Given records

══════════

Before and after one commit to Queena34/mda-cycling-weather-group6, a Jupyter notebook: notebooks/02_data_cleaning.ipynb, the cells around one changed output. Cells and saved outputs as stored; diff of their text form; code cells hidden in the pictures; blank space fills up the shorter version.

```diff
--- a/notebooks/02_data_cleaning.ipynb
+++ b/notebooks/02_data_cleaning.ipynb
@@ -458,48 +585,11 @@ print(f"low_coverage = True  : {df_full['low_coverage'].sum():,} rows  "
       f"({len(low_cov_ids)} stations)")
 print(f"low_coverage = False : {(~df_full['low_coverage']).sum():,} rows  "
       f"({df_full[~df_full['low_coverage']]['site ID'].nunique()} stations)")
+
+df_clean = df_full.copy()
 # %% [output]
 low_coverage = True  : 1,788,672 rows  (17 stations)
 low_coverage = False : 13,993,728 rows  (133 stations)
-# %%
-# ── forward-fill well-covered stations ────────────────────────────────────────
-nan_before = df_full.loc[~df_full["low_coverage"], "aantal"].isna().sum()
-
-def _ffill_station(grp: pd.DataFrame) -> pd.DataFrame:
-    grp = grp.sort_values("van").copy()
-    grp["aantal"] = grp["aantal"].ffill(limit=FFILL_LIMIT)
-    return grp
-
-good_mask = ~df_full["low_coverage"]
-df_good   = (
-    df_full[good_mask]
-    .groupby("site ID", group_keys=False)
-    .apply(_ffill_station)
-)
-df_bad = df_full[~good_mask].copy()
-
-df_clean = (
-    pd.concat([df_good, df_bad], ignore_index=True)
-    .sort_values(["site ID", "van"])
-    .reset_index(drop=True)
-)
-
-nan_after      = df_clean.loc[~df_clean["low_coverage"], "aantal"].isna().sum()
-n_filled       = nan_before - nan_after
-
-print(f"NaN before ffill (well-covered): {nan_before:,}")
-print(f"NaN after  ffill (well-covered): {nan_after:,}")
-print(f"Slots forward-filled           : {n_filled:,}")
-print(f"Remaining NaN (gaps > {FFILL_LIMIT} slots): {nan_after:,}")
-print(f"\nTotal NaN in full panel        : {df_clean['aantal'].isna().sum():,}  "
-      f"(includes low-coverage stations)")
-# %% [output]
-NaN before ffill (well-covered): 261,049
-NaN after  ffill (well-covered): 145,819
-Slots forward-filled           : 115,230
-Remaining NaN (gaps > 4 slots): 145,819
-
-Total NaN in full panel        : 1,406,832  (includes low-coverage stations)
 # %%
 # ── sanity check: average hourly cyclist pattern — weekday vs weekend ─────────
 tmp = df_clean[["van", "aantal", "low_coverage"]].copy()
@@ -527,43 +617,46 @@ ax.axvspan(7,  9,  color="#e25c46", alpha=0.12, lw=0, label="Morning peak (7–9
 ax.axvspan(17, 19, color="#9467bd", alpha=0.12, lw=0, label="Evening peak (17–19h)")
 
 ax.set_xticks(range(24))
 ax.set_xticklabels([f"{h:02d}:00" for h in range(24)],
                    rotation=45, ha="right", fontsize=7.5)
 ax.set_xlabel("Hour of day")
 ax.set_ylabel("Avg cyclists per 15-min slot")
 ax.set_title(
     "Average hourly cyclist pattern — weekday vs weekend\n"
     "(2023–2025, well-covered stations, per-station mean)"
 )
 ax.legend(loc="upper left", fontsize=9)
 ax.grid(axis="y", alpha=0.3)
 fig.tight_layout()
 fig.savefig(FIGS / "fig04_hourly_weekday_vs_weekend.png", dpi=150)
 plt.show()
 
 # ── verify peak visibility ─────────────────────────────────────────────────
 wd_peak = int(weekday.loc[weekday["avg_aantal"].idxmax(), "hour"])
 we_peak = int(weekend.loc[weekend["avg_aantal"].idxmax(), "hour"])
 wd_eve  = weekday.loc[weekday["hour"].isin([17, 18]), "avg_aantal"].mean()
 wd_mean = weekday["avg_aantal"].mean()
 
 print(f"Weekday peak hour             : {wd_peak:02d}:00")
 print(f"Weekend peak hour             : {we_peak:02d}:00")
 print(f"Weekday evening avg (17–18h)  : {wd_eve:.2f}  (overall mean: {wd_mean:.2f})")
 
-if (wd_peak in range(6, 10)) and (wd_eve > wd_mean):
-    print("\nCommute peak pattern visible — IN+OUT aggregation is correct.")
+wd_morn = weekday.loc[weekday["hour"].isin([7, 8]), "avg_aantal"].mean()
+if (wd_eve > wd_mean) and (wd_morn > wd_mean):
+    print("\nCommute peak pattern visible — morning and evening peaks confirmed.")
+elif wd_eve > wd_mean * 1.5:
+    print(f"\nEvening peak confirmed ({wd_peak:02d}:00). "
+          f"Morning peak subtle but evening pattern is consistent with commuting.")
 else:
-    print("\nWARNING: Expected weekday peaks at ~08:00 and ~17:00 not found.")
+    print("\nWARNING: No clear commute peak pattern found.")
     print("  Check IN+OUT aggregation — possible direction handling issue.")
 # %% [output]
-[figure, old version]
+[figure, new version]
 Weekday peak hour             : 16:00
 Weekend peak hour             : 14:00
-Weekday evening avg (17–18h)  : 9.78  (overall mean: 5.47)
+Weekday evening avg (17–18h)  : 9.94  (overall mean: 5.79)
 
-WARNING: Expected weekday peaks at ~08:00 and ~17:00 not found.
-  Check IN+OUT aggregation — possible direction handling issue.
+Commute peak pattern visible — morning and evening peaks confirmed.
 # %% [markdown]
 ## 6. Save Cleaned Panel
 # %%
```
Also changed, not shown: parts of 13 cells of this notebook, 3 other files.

══════════

Problem statement
The records above, in their entirety, need to be set down again exactly.

Result for this exercise
Before and after one commit to Queena34/mda-cycling-weather-group6, a Jupyter notebook: notebooks/02_data_cleaning.ipynb, the cells around one changed output. Cells and saved outputs as stored; diff of their text form; code cells hidden in the pictures; blank space fills up the shorter version.

```diff
--- a/notebooks/02_data_cleaning.ipynb
+++ b/notebooks/02_data_cleaning.ipynb
@@ -458,48 +585,11 @@ print(f"low_coverage = True  : {df_full['low_coverage'].sum():,} rows  "
       f"({len(low_cov_ids)} stations)")
 print(f"low_coverage = False : {(~df_full['low_coverage']).sum():,} rows  "
       f"({df_full[~df_full['low_coverage']]['site ID'].nunique()} stations)")
+
+df_clean = df_full.copy()
 # %% [output]
 low_coverage = True  : 1,788,672 rows  (17 stations)
 low_coverage = False : 13,993,728 rows  (133 stations)
-# %%
-# ── forward-fill well-covered stations ────────────────────────────────────────
-nan_before = df_full.loc[~df_full["low_coverage"], "aantal"].isna().sum()
-
-def _ffill_station(grp: pd.DataFrame) -> pd.DataFrame:
-    grp = grp.sort_values("van").copy()
-    grp["aantal"] = grp["aantal"].ffill(limit=FFILL_LIMIT)
-    return grp
-
-good_mask = ~df_full["low_coverage"]
-df_good   = (
-    df_full[good_mask]
-    .groupby("site ID", group_keys=False)
-    .apply(_ffill_station)
-)
-df_bad = df_full[~good_mask].copy()
-
-df_clean = (
-    pd.concat([df_good, df_bad], ignore_index=True)
-    .sort_values(["site ID", "van"])
-    .reset_index(drop=True)
-)
-
-nan_after      = df_clean.loc[~df_clean["low_coverage"], "aantal"].isna().sum()
-n_filled       = nan_before - nan_after
-
-print(f"NaN before ffill (well-covered): {nan_before:,}")
-print(f"NaN after  ffill (well-covered): {nan_after:,}")
-print(f"Slots forward-filled           : {n_filled:,}")
-print(f"Remaining NaN (gaps > {FFILL_LIMIT} slots): {nan_after:,}")
-print(f"\nTotal NaN in full panel        : {df_clean['aantal'].isna().sum():,}  "
-      f"(includes low-coverage stations)")
-# %% [output]
-NaN before ffill (well-covered): 261,049
-NaN after  ffill (well-covered): 145,819
-Slots forward-filled           : 115,230
-Remaining NaN (gaps > 4 slots): 145,819
-
-Total NaN in full panel        : 1,406,832  (includes low-coverage stations)
 # %%
 # ── sanity check: average hourly cyclist pattern — weekday vs weekend ─────────
 tmp = df_clean[["van", "aantal", "low_coverage"]].copy()
@@ -527,43 +617,46 @@ ax.axvspan(7,  9,  color="#e25c46", alpha=0.12, lw=0, label="Morning peak (7–9
 ax.axvspan(17, 19, color="#9467bd", alpha=0.12, lw=0, label="Evening peak (17–19h)")
 
 ax.set_xticks(range(24))
 ax.set_xticklabels([f"{h:02d}:00" for h in range(24)],
                    rotation=45, ha="right", fontsize=7.5)
 ax.set_xlabel("Hour of day")
 ax.set_ylabel("Avg cyclists per 15-min slot")
 ax.set_title(
     "Average hourly cyclist pattern — weekday vs weekend\n"
     "(2023–2025, well-covered stations, per-station mean)"
 )
 ax.legend(loc="upper left", fontsize=9)
 ax.grid(axis="y", alpha=0.3)
 fig.tight_layout()
 fig.savefig(FIGS / "fig04_hourly_weekday_vs_weekend.png", dpi=150)
 plt.show()
 
 # ── verify peak visibility ─────────────────────────────────────────────────
 wd_peak = int(weekday.loc[weekday["avg_aantal"].idxmax(), "hour"])
 we_peak = int(weekend.loc[weekend["avg_aantal"].idxmax(), "hour"])
 wd_eve  = weekday.loc[weekday["hour"].isin([17, 18]), "avg_aantal"].mean()
 wd_mean = weekday["avg_aantal"].mean()
 
 print(f"Weekday peak hour             : {wd_peak:02d}:00")
 print(f"Weekend peak hour             : {we_peak:02d}:00")
 print(f"Weekday evening avg (17–18h)  : {wd_eve:.2f}  (overall mean: {wd_mean:.2f})")
 
-if (wd_peak in range(6, 10)) and (wd_eve > wd_mean):
-    print("\nCommute peak pattern visible — IN+OUT aggregation is correct.")
+wd_morn = weekday.loc[weekday["hour"].isin([7, 8]), "avg_aantal"].mean()
+if (wd_eve > wd_mean) and (wd_morn > wd_mean):
+    print("\nCommute peak pattern visible — morning and evening peaks confirmed.")
+elif wd_eve > wd_mean * 1.5:
+    print(f"\nEvening peak confirmed ({wd_peak:02d}:00). "
+          f"Morning peak subtle but evening pattern is consistent with commuting.")
 else:
-    print("\nWARNING: Expected weekday peaks at ~08:00 and ~17:00 not found.")
+    print("\nWARNING: No clear commute peak pattern found.")
     print("  Check IN+OUT aggregation — possible direction handling issue.")
 # %% [output]
-[figure, old version]
+[figure, new version]
 Weekday peak hour             : 16:00
 Weekend peak hour             : 14:00
-Weekday evening avg (17–18h)  : 9.78  (overall mean: 5.47)
+Weekday evening avg (17–18h)  : 9.94  (overall mean: 5.79)
 
-WARNING: Expected weekday peaks at ~08:00 and ~17:00 not found.
-  Check IN+OUT aggregation — possible direction handling issue.
+Commute peak pattern visible — morning and evening peaks confirmed.
 # %% [markdown]
 ## 6. Save Cleaned Panel
 # %%
```
Also changed, not shown: parts of 13 cells of this notebook, 3 other files.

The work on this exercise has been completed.